Pretty (and) invasive: the potential global distribution of Tithonia diversifolia under current and future climates.

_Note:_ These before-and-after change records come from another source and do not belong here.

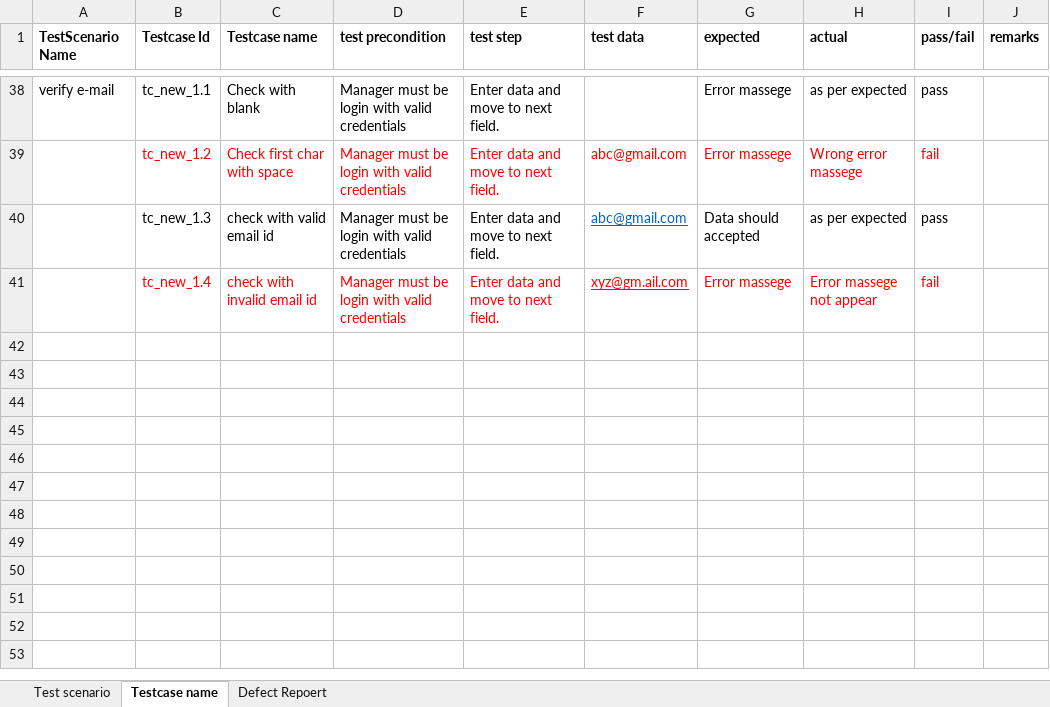
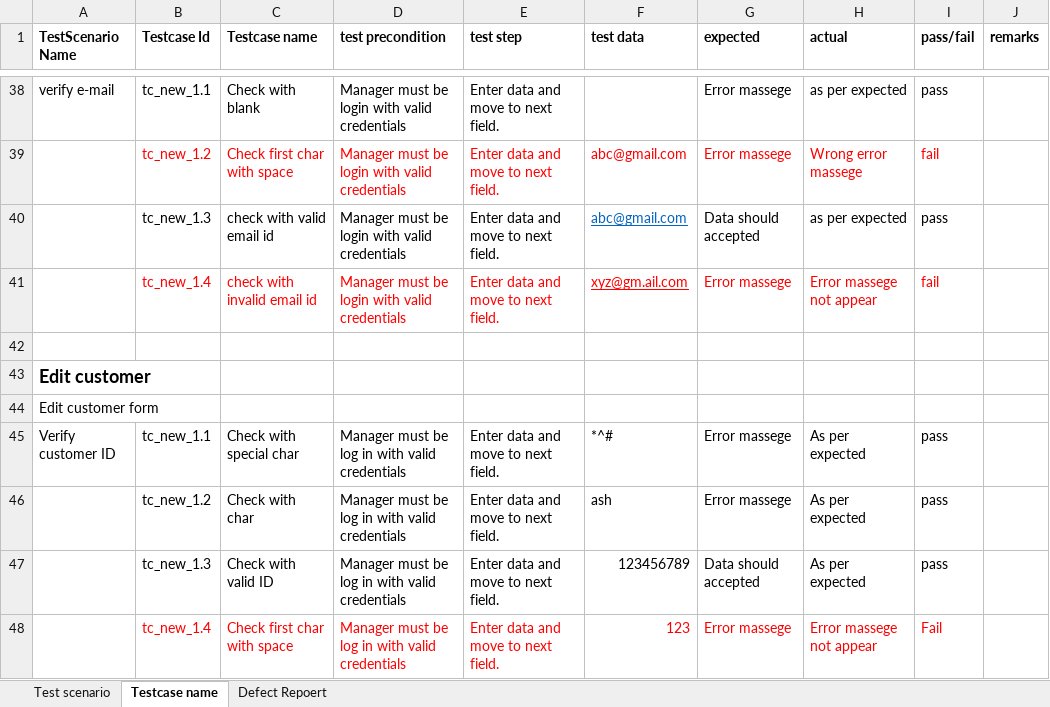
Before and after one commit to bhardwajjani/TestingWork, an Excel workbook: Riddhi/Test case and defect report.xlsx, sheet Testcase name, drawn as a sheet; only a part is shown, gaps mark what is left out; values as stored, in another font and other column widths than the file's, no borders; the diff names each change by its address in the sheet, - before the commit and + after, or states it on an @@ line.

```diff
--- a/Riddhi/Test case and defect report.xlsx (sheet Testcase name)
+++ b/Riddhi/Test case and defect report.xlsx (sheet Testcase name)
+row 42: (empty)
+row 43: Edit customer
+row 44: Edit customer form
+row 45: Verify customer ID | tc_new_1.1 | Check with special char | Manager must be log in with valid credentials | Enter data and move to next field. | *^# | Error massege | As per expected | pass
+row 46:  | tc_new_1.2 | Check with char | Manager must be log in with valid credentials | Enter data and move to next field. | ash | Error massege | As per expected | pass
+row 47:  | tc_new_1.3 | Check with valid ID | Manager must be log in with valid credentials | Enter data and move to next field. | 123456789 | Data should accepted | As per expected | pass
+row 48:  | tc_new_1.4 | Check first char with space | Manager must be log in with valid credentials | Enter data and move to next field. | 123 | Error massege | Error massege not appear | Fail
```
Also changed, not shown: sheet Test scenario, Bhardwaj/hlr.xlsx, 1 other file.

Mexican sunflower [Tithonia diversifolia (Hemsl.) A. Gray] is an invasive plant, native to the New World, and an exemplary conflict species. It has been planted widely for its ornamental and soil fertility enhancement qualities and has become a notorious environmental weed in introduced habitats. Here we use a bioclimatic niche model (CLIMEX) to estimate the potential global distribution of this invasive plant under historical climatic conditions. We apply a future climate scenario to the model to assess the sensitivity of the modeled potential geographic range to expected climate changes to 2050. Under current climatic conditions, there is potential for substantial range expansion into southern Europe with moderate climate suitability, and in southern China with highly suitable climates. Under the near-term future climate scenario, there is potential for poleward range expansion in the order of 200 to 500 km. In the tropics, climatic conditions are likely to become less favorable due to the increasing frequency of supra-optimal temperatures. In areas experiencing Mediterranean or warm temperate climates, the suitability for T. diversifolia appears set to increase as temperatures warm. There are vast areas in North America, Europe, and Asia (particularly China and India) that can support ephemeral populations of T. diversifolia. One means of enjoying the aesthetic benefits of T. diversifolia in gardens while avoiding the unwanted environmental impacts where it invades is to prevent its spread into areas climatically suitable for establishment and only allow it to be propagated in areas where it cannot persist naturally.